## [What is required]
The copy you print must match the listing exactly, with its pictures removed.

++++

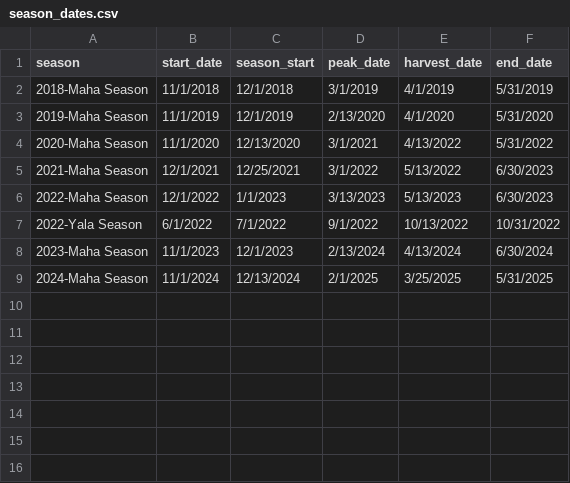
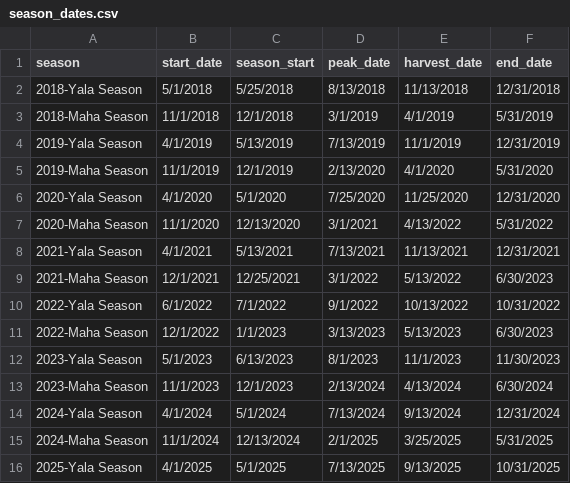
Before and after one commit to KalpaniNJ/test, a CSV file: data/season_dates.csv, drawn as a sheet.

Commit message:
Update season_dates.csv

```diff
--- a/data/season_dates.csv
+++ b/data/season_dates.csv
@@ -1,9 +1,16 @@
 season,start_date,season_start,peak_date,harvest_date,end_date
+2018-Yala Season,5/1/2018,5/25/2018,8/13/2018,11/13/2018,12/31/2018
 2018-Maha Season,11/1/2018,12/1/2018,3/1/2019,4/1/2019,5/31/2019
+2019-Yala Season,4/1/2019,5/13/2019,7/13/2019,11/1/2019,12/31/2019
 2019-Maha Season,11/1/2019,12/1/2019,2/13/2020,4/1/2020,5/31/2020
+2020-Yala Season,4/1/2020,5/1/2020,7/25/2020,11/25/2020,12/31/2020
 2020-Maha Season,11/1/2020,12/13/2020,3/1/2021,4/13/2022,5/31/2022
+2021-Yala Season,4/1/2021,5/13/2021,7/13/2021,11/13/2021,12/31/2021
 2021-Maha Season,12/1/2021,12/25/2021,3/1/2022,5/13/2022,6/30/2023
+2022-Yala Season,6/1/2022,7/1/2022,9/1/2022,10/13/2022,10/31/2022
 2022-Maha Season,12/1/2022,1/1/2023,3/13/2023,5/13/2023,6/30/2023
-2022-Yala Season,6/1/2022,7/1/2022,9/1/2022,10/13/2022,10/31/2022
+2023-Yala Season,5/1/2023,6/13/2023,8/1/2023,11/1/2023,11/30/2023
 2023-Maha Season,11/1/2023,12/1/2023,2/13/2024,4/13/2024,6/30/2024
+2024-Yala Season,4/1/2024,5/1/2024,7/13/2024,9/13/2024,12/31/2024
 2024-Maha Season,11/1/2024,12/13/2024,2/1/2025,3/25/2025,5/31/2025
+2025-Yala Season,4/1/2025,5/1/2025,7/13/2025,9/13/2025,10/31/2025
```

++++

## [Result below]
Before and after one commit to KalpaniNJ/test, a CSV file: data/season_dates.csv, drawn as a sheet.

Commit message:
Update season_dates.csv

```diff
--- a/data/season_dates.csv
+++ b/data/season_dates.csv
@@ -1,9 +1,16 @@
 season,start_date,season_start,peak_date,harvest_date,end_date
+2018-Yala Season,5/1/2018,5/25/2018,8/13/2018,11/13/2018,12/31/2018
 2018-Maha Season,11/1/2018,12/1/2018,3/1/2019,4/1/2019,5/31/2019
+2019-Yala Season,4/1/2019,5/13/2019,7/13/2019,11/1/2019,12/31/2019
 2019-Maha Season,11/1/2019,12/1/2019,2/13/2020,4/1/2020,5/31/2020
+2020-Yala Season,4/1/2020,5/1/2020,7/25/2020,11/25/2020,12/31/2020
 2020-Maha Season,11/1/2020,12/13/2020,3/1/2021,4/13/2022,5/31/2022
+2021-Yala Season,4/1/2021,5/13/2021,7/13/2021,11/13/2021,12/31/2021
 2021-Maha Season,12/1/2021,12/25/2021,3/1/2022,5/13/2022,6/30/2023
+2022-Yala Season,6/1/2022,7/1/2022,9/1/2022,10/13/2022,10/31/2022
 2022-Maha Season,12/1/2022,1/1/2023,3/13/2023,5/13/2023,6/30/2023
-2022-Yala Season,6/1/2022,7/1/2022,9/1/2022,10/13/2022,10/31/2022
+2023-Yala Season,5/1/2023,6/13/2023,8/1/2023,11/1/2023,11/30/2023
 2023-Maha Season,11/1/2023,12/1/2023,2/13/2024,4/13/2024,6/30/2024
+2024-Yala Season,4/1/2024,5/1/2024,7/13/2024,9/13/2024,12/31/2024
 2024-Maha Season,11/1/2024,12/13/2024,2/1/2025,3/25/2025,5/31/2025
+2025-Yala Season,4/1/2025,5/1/2025,7/13/2025,9/13/2025,10/31/2025
```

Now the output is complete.